Ryanair: New European Court of Justice Judgement on disputes related to employment contracts

On 20 September 2017, the European Court of Justice ruled on two Joined Cases related to Ryanair and Crewlink air crew members’ employment contracts. Taking the view that Crewlink and Ryanair had to comply with and apply the provisions of Belgian law, related to employment contracts, six employees brought proceedings before the Belgian courts in 2011.

The cour du travail de Mons (Mons Higher Labour Court, Belgium), decided to ask the Court of Justice how to interpret, in the EU Regulation on jurisdiction in civil and commercial matters, the concept of “place where the employee habitually carries out his work” and of “home base” in the context of the air navigation sector.

The Court stated that in disputes relating to their employment contracts, air crew members have the option of bringing proceedings before the courts of the place where they perform the essential part of their duties vis-à-vis their employer and that the national court must determine that place and the employee’s “home base”.

As regards the determination of the concept of “place where the employee habitually carries out his work”, the Court refers to its settled case-law. In particular, such concept covers the place where, or from which, the employee in fact performs the essential part of his duties vis-à-vis his employer.

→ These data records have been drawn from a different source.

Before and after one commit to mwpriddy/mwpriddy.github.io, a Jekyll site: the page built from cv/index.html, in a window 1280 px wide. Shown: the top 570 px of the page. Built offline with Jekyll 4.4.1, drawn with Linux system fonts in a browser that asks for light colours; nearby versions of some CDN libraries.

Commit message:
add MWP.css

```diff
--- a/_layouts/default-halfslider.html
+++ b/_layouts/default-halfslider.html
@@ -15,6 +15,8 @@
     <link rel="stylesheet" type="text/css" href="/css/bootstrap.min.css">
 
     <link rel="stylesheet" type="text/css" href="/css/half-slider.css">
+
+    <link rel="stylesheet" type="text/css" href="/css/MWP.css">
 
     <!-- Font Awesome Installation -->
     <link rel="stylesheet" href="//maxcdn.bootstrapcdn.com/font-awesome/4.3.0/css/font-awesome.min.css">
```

To determine specifically that place, the national court must refer to a set of indicia such as the place where the aircraft aboard which the work is habitually performed is stationed, the place from which the employee carries out his transport-related tasks, the place where he returns after his tasks, receives instructions concerning his tasks, organises his work, and the place where his work tools are to be found.

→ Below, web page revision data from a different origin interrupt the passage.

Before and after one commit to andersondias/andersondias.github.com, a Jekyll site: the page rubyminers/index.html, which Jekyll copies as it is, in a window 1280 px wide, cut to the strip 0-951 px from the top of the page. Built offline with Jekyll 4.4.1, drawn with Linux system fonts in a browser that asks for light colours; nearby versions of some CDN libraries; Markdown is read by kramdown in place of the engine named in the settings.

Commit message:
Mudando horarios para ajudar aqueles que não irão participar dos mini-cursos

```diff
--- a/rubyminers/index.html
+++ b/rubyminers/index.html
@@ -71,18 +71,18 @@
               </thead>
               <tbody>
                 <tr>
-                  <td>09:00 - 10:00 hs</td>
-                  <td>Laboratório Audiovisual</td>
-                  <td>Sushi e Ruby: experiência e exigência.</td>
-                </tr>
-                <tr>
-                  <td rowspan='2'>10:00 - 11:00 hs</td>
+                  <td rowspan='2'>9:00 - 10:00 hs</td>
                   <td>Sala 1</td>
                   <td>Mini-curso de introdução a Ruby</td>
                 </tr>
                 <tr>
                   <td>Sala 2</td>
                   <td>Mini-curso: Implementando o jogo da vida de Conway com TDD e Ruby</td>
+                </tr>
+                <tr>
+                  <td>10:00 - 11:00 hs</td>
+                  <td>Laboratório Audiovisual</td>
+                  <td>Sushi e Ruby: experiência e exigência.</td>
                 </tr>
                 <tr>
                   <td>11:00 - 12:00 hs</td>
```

The concept of “home base” instead, amounts to a significant indicator to determine, the place from which the employee habitually carries out his work.


Davide Scavuzzo